There is a saying, “Never bring a knife to a gun fight.” Gladwell is right that in some ways it could be considered that David brought a “gun” (that is, sling) to a fight that was expected to be fought closer together–a knife fight.

I’ve wondered since I was small how we could consider David that much of an underdog since he had a significant weapon that obviously gave him a huge advantage. Sure, he was an adolescent not completely filled out into adult musculature. But he never seemed that much of an underdog to me.

David had two things going for him. One of them Gladwell ignores for the point of his story–or maybe his theological leanings. The first thing is that having guarded the family flocks for years, David was accomplished with a weapon–the sling. The second thing is that David had unswerving faith in God.

Any of the “sling-ers” in Saul’s army could have done what David did. But, they didn’t. Why not? Because they did not have David’s faith. It took both elements for David to succeed. Gladwell ignores the latter.

If you listen to the talk that I linked to, watch for the transition when he says (in effect) many medical researchers speculate that Goliath suffered from “giantism” (or the medical terms I don’t know). When a story teller goes off into the realm of speculation, we have left reporting and entered the world of fiction. Interesting story, but not scholarship.

And if you read the book because you think it’s cool that a popular writer chooses a religious subject–be on guard.

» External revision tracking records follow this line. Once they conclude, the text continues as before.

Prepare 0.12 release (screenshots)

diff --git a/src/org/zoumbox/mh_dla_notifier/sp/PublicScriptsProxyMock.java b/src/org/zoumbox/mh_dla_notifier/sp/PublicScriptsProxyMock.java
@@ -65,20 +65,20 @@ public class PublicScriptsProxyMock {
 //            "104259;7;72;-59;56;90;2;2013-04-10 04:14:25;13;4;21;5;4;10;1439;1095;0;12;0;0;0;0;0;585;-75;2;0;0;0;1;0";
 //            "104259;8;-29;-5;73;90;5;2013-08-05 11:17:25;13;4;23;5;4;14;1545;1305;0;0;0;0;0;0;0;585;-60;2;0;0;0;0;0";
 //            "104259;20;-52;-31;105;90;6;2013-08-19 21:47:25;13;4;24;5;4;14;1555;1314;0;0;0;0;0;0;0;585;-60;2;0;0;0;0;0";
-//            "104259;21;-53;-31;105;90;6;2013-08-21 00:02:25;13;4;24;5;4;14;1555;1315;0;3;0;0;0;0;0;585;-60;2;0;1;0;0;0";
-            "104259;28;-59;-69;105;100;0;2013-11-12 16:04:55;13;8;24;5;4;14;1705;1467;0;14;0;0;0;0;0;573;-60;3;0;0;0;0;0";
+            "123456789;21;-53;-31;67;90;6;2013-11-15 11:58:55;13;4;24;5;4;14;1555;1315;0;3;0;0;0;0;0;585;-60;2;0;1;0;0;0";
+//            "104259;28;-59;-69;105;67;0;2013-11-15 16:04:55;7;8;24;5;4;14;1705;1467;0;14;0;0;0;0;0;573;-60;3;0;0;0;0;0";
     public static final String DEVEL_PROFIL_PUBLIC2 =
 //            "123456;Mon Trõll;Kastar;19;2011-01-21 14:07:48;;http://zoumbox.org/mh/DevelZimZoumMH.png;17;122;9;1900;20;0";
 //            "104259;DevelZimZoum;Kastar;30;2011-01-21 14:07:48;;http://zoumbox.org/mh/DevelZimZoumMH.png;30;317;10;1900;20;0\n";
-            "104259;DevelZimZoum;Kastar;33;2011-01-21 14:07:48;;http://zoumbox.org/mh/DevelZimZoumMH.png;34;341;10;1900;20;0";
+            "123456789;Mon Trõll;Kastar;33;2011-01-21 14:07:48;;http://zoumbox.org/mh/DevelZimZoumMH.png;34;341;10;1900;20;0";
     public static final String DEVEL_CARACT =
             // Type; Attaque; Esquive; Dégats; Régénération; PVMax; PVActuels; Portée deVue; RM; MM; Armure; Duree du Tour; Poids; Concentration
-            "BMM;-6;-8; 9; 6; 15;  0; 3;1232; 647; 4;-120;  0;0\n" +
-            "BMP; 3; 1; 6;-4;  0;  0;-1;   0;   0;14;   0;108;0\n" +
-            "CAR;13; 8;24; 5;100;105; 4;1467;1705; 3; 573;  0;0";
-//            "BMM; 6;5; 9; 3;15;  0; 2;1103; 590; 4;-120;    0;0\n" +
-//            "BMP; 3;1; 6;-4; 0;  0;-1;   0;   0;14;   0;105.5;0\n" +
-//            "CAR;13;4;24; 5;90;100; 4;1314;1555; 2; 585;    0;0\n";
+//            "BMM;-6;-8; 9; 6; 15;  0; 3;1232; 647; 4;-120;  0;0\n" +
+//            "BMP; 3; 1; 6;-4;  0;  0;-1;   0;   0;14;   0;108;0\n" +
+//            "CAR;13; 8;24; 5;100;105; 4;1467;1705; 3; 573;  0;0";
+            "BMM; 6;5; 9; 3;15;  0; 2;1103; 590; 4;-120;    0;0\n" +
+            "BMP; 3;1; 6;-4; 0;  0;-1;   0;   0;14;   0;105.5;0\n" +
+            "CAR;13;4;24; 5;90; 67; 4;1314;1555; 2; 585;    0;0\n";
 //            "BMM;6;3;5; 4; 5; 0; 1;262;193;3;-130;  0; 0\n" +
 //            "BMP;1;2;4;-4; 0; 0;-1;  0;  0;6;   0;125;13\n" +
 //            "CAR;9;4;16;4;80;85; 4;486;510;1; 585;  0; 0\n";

The real moral of the story of David–know your strengths and have faith in God.

Peace and Strength

July 29, 2013

Peace

Our six-year-old grandson is visiting–his first time alone with us. Somehow he and his grandma got into a conversation of peace. “What’s peace?” he asked. “The absence of conflict–when there is no war,” she replied.

That is certainly one definition of peace. But contrast to another conversation during a small study group of adult men. We are studying a book, “Not a Fan: Becoming a completely committed follower of Jesus” by Kyle Idleman. The subject of inner peace came up. Someone said, “Inner peace will see you through the bad times.

Peace can actually be sort of like an action verb. Not something defined by what is missing (absence of conflict). It is actually something that can be practiced. It is part of living with God (or Jesus, or the Spirit–as far as I’m concerned it’s all the same thing). It’s something that comes along for the ride when you practice the Spiritual Disciplines of study, meditation, prayer, worship, celebration and so forth.<br>

But when someone mentioned that it is a force that will see you through tough times, I immediately thought about strength. There must be a relationship between the two.

Strength

We think of personal strength as muscle force–or in my case lack of. But another way of looking at strength is that resolve that keeps you going through adversity.

Someone who battles cancer and emerges a victor we call strong. Someone who can hold onto their moral values in the face of a group that wants to do something against those values we call strong. Someone who can face any enemy–illness, opponent in conflict, a bully, a nasty boss, whatever–with calm and resolve, we call strong.

Work together

I believe that Eastern martial arts teach that you need that inner peace and calmness to fight well. Your mind must be calm. You have practiced sufficiently that you are confident in your muscle responses. You have absolute focus in the moment and on your opponent.

Paul often used sports analogies. I think he would have thought the same thing when he described the inner peace that comes from being at one with God (or God living in you). God works with your strengths that you might even not realize you have.

I think there is a Bill Gaither song that goes, “Because He lives, I can face tomorrow.” Paul would have like that. That’s what he did. And that’s what he intended for us to do.